Source records:
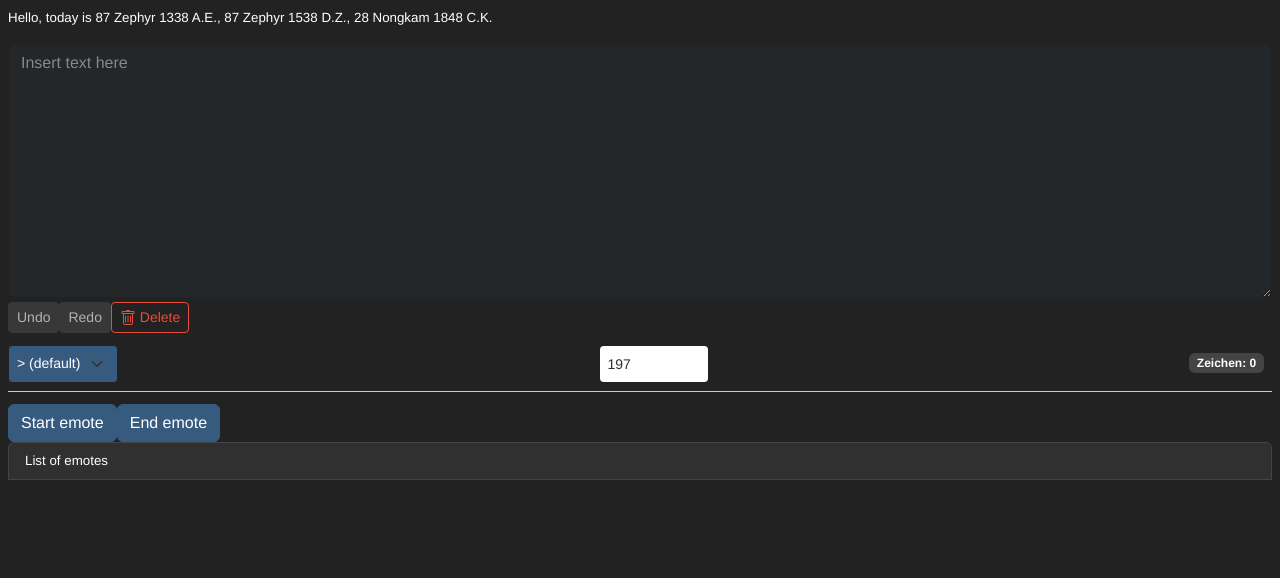
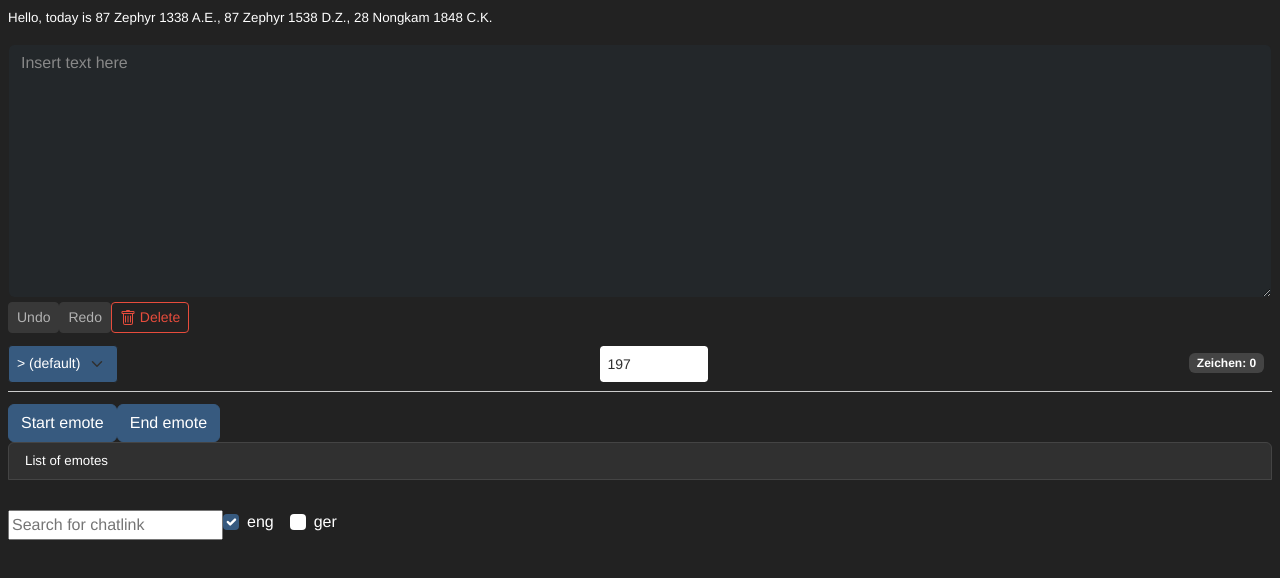
Before and after one commit to Ydalirsson/gw2-Chatbreaker, a Vue app: page / in a window 1280 px wide. Shown: the top 578 px of the page. Built offline with nearby package versions, Linux system fonts and the light colour scheme.

Commit message:
refactor SearchBar.vue

```diff
--- a/src/components/Main.vue
+++ b/src/components/Main.vue
@@ -4,6 +4,9 @@
     <TextEditor v-model="chatContent" ref="textEditorRef" @keyup="update" />
     <Toolbar v-model:selected="selected" v-model:maxWordLength="charLimitInput" :totalCharacter="chatContent.length" />
     <EmoteControls :insertTextAtCursor="insertTextAtCursor" />
+    <SearchBar :insertTextAtCursor="insertTextAtCursor" />
+    <p></p>
+    <br />
     <!-- <ResultsTable :messages="singleMessage" /> -->
   </div>
 </template>
@@ -14,7 +17,8 @@ import Greeting from "./Greeting.vue";
 import TextEditor from "./TextEditor.vue";
 import Toolbar from "./Toolbar.vue";
 import EmoteControls from "./EmoteControls.vue";
-/*import SearchBar from "./SearchBar.vue"
+import SearchBar from "./SearchBar.vue"
+/*
 import ResultsTable from "./ResultsTable.vue";
 */
 export default defineComponent({
@@ -24,8 +28,8 @@ export default defineComponent({
     TextEditor,
     Toolbar,
     EmoteControls,
-    // SearchBar,
-    // ResultsTable
+    SearchBar,
+   // ResultsTable
   },
   data() {
     return {
--- a/src/components/SearchBar.vue
+++ b/src/components/SearchBar.vue
@@ -0,0 +1,232 @@
+<template>
+    <div class="ac-container">
+        <input class="form-group" type="search" placeholder="Search for chatlink" title="Input is case sensitive!"
+            v-model="searchInput" @blur="blur" @input="inputChanged" @focus="focus" @keyup.esc="escape"
+            @keyup.enter="enter" @keydown.tab="enter" @keydown.up="up" @keydown.down="down" />
+
+        <div class="form-check form-check-inline">
+            <input class="form-check-input" type="checkbox" id="cbxLangEng" v-model="cbxLangEng" true-value="true"
+                false-value="false" checked @change="updateLanguage" />
+            <label class="form-check-label" for="cbxLangEng">eng</label>
+        </div>
+        <div class="form-check form-check-inline">
+            <input class="form-check-input" type="checkbox" id="cbxLangGer" v-model="cbxLangGer" true-value="true"
+                false-value="false" @change="updateLanguage" />
+            <label class="form-check-label" for="cbxLangGer">ger</label>
+        </div>
+
+        <div class="ac-filtered-items" v-if="showItems">
+            <div class="ac-filtered-item" :class="{ 'ac-filtered-item__hovered': index === cursor }"
+                v-for="(item, index) in searchResult" :key="index" @click="selectItem(item)"
+                @mouseover="cursor = index">
+                <div>
+                    {{ item.name }},
+                    <span style="font-size: 8pt">{{ item.chat_link }}</span>
+                </div>
+            </div>
+        </div>
+    </div>
+
+</template>
+
+<script lang="ts">
+import { defineComponent } from "vue";
+
+export interface Item {
+    [key: string]: {
+        name: string;
+        id: number;
+        chat_link: string;
+    };
+}
+
+const _itemsEN = require("../chatcodes/eng/items.json");
+const _poisEN = require("../chatcodes/eng/pois.json");
+const _skillsEN = require("../chatcodes/eng/skills.json");
+
+const _itemsDE = require("../chatcodes/deu/items.json");
+const _poisDE = require("../chatcodes/deu/pois.json");
+const _skillsDE = require("../chatcodes/deu/skills.json");
+
+export default defineComponent({
+    name: "Toolbar",
+    props: {
+        insertTextAtCursor: {
+            type: Function,
+            required: true,
+        }
+    },
+    data() {
+        return {
+            searchResult: [] as Array<Item>,
+            searchInput: "" as string,
+            showItems: false as boolean,
+            cursor: -1 as number,
+            cbxLangEng: "true" as string,
+            cbxLangGer: "false" as string,
+        };
+    },
+    watch: {
+        searchInput(newInput): void {
+            this.searchForLink(newInput);
+        },
+        updateLanguage(): void {
+            this.searchResult = [];
+        }
+    },
+    methods: {
+        handleInsert(text: string): void {
+            this.insertTextAtCursor(text);
+        },
+        searchForLink(searchInput: string): void {
+            this.searchResult = [];
+            if (searchInput.length < 3) return;
+
+            // searching for english results
+            if (this.cbxLangEng == "true") {
+                const items = _itemsEN as Item[];
+                const pois = _poisEN as Item[];
+                const skills = _skillsEN as Item[];
+
+                let i = 0;
+                for (i = 0; i < items.length; i++) {
+                    if (items[i].name != null) {
+                        if (items[i].name.toString().includes(searchInput)) {
+                            this.searchResult.push(items[i]);
+                        }
+                    }
+                }
+
+                for (i = 0; i < pois.length; i++) {
+                    if (pois[i].name != null) {
+                        if (pois[i].name.toString().includes(searchInput)) {
+                            this.searchResult.push(pois[i]);
+                        }
+                    }
+                }
+
+                for (i = 0; i < skills.length; i++) {
+                    if (skills[i].name != null) {
+                        if (skills[i].name.toString().includes(searchInput)) {
+                            this.searchResult.push(skills[i]);
+                        }
+                    }
+                }
+            }
+
+            // searching for german results
+            if (this.cbxLangGer == "true") {
+                const items = _itemsDE as Item[];
+                const pois = _poisDE as Item[];
+                const skills = _skillsDE as Item[];
+
+                let i = 0;
+                for (i = 0; i < items.length; i++) {
+                    if (items[i].name != null) {
+                        if (items[i].name.toString().includes(searchInput)) {
+                            this.searchResult.push(items[i]);
+                        }
+                    }
+                }
+
+                for (i = 0; i < pois.length; i++) {
+                    if (pois[i].name != null) {
+                        if (pois[i].name.toString().includes(searchInput)) {
+                            this.searchResult.push(pois[i]);
+                        }
+                    }
+                }
+
+                for (i = 0; i < skills.length; i++) {
+                    if (skills[i].name != null) {
+                        if (skills[i].name.toString().includes(searchInput)) {
+                            this.searchResult.push(skills[i]);
+                        }
+                    }
+                }
+            }
+        },
+        selectItem(item: Item): void {
+            if (item) {
+                this.searchInput = item.name.toString();
+                this.$emit("inputChanged", this.searchInput);
+                this.showItems = false;
+                this.insertTextAtCursor(" " + item.chat_link.toString());
+            }
+        },
+        blur(): void {
+            setTimeout(() => (this.showItems = false), 200);
+        },
+        focus(): void {
+            this.showItems = true;
+        },
+        inputChanged(): void {
+            this.showItems = true;
+            this.$emit("inputChanged", this.searchInput);
+        },
+        enter(): void {
+            if (this.showItems && this.searchResult[this.cursor]) {
+                this.selectItem(this.searchResult[this.cursor]);
+                this.$emit("inputChanged", this.searchInput);
+                this.showItems = false;
+            }
+        },
+        up(): void {
+            if (this.cursor > 0) {
+                this.cursor--;
+                this.$el.getElementsByClassName("ac-filtered-item")[this.cursor];
+                const element = this.$el.getElementsByClassName("ac-filtered-item")[this.cursor];
+                element.scrollIntoView({ behavior: "smooth", block: "center", inline: "center" });
+            }
+        },
+        down(): void {
+            this.showItems = true;
+            if (this.cursor < this.searchResult.length - 1) {
+                this.cursor++;
+                const element = this.$el.getElementsByClassName("ac-filtered-item")[this.cursor];
+                element.scrollIntoView({ behavior: "smooth", block: "center", inline: "center" });
+            }
+        },
+        escape(): void {
+            this.showItems = !this.showItems;
+        }
+    }
+});
+</script>
+
+<style scoped>
+.ac-container {
+  position: relative;
+  display: grid;
+  grid-template-columns: auto auto auto;
+  justify-content: start;
+}
+
+.ac-filtered-items {
+  position: relative;
+  top: 0;
+  left: 0;
+  right: 0;
+  width: auto;
+  grid-row: 2;
+  padding: 2px;
+  text-align: left;
+  border: 2px solid #ececec;
+  border-top: none;
+  border-radius: 2px;
+  max-height: 400px;
+  overflow-y: auto;
+  z-index: 9999;
+  font-size: 10pt;
+}
+
+.ac-container .ac-filtered-items .ac-filtered-item {
+  cursor: pointer;
+}
+
+.ac-container .ac-filtered-items .ac-filtered-item:hover,
+.ac-container .ac-filtered-items .ac-filtered-item__hovered {
+  background-color: #eee;
+  color: #101010;
+}
+</style>
```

Your task:
Identify every line above that includes the word "searching", and show those lines.

Written answer:
+            // searching for english results
+            // searching for german results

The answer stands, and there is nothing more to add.